■ Task requirements
The whole listing below should be retyped exactly, without any images.

■ Data listing
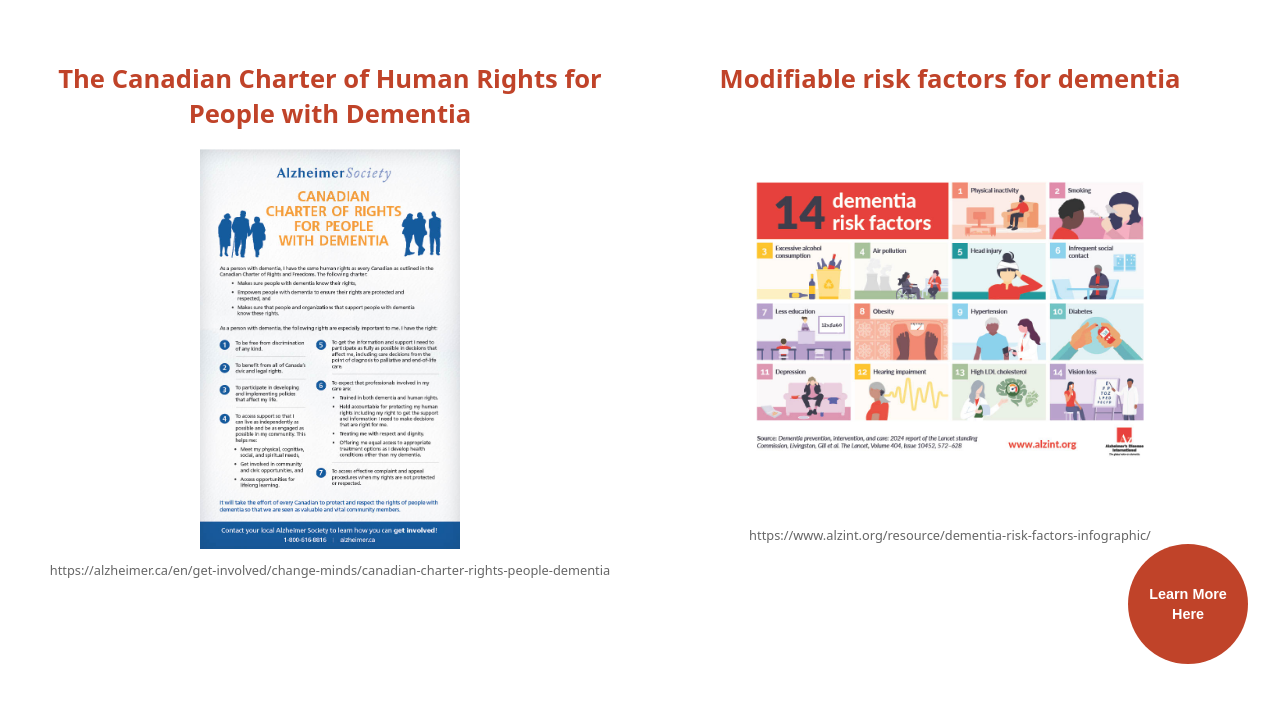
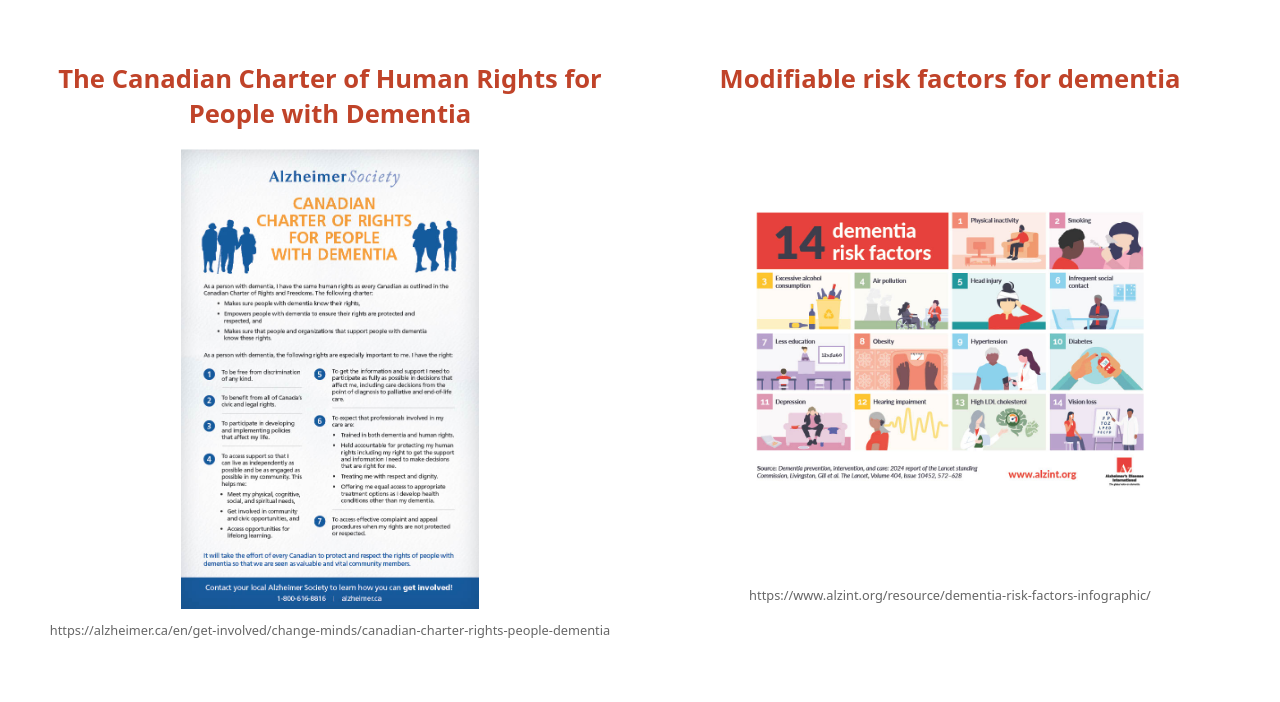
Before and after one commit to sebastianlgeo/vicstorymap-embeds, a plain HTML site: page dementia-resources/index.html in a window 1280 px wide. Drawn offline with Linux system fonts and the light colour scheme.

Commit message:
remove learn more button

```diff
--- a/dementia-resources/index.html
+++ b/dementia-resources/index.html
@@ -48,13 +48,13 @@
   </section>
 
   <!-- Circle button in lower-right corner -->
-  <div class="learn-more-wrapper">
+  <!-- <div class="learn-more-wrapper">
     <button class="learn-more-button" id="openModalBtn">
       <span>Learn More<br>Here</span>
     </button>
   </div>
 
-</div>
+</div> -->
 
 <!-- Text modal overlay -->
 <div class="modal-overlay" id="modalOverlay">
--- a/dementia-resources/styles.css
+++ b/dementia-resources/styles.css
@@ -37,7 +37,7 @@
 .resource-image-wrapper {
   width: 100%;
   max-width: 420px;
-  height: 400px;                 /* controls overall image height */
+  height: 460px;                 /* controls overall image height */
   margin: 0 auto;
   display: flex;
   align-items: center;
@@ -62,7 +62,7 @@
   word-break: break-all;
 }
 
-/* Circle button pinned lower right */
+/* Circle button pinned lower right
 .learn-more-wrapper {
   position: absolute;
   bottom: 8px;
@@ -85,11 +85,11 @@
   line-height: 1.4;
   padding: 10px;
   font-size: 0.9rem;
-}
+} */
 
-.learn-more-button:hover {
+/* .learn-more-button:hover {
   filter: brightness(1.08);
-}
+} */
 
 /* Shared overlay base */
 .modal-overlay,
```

■ Task response
Before and after one commit to sebastianlgeo/vicstorymap-embeds, a plain HTML site: page dementia-resources/index.html in a window 1280 px wide. Drawn offline with Linux system fonts and the light colour scheme.

Commit message:
remove learn more button

```diff
--- a/dementia-resources/index.html
+++ b/dementia-resources/index.html
@@ -48,13 +48,13 @@
   </section>
 
   <!-- Circle button in lower-right corner -->
-  <div class="learn-more-wrapper">
+  <!-- <div class="learn-more-wrapper">
     <button class="learn-more-button" id="openModalBtn">
       <span>Learn More<br>Here</span>
     </button>
   </div>
 
-</div>
+</div> -->
 
 <!-- Text modal overlay -->
 <div class="modal-overlay" id="modalOverlay">
--- a/dementia-resources/styles.css
+++ b/dementia-resources/styles.css
@@ -37,7 +37,7 @@
 .resource-image-wrapper {
   width: 100%;
   max-width: 420px;
-  height: 400px;                 /* controls overall image height */
+  height: 460px;                 /* controls overall image height */
   margin: 0 auto;
   display: flex;
   align-items: center;
@@ -62,7 +62,7 @@
   word-break: break-all;
 }
 
-/* Circle button pinned lower right */
+/* Circle button pinned lower right
 .learn-more-wrapper {
   position: absolute;
   bottom: 8px;
@@ -85,11 +85,11 @@
   line-height: 1.4;
   padding: 10px;
   font-size: 0.9rem;
-}
+} */
 
-.learn-more-button:hover {
+/* .learn-more-button:hover {
   filter: brightness(1.08);
-}
+} */
 
 /* Shared overlay base */
 .modal-overlay,
```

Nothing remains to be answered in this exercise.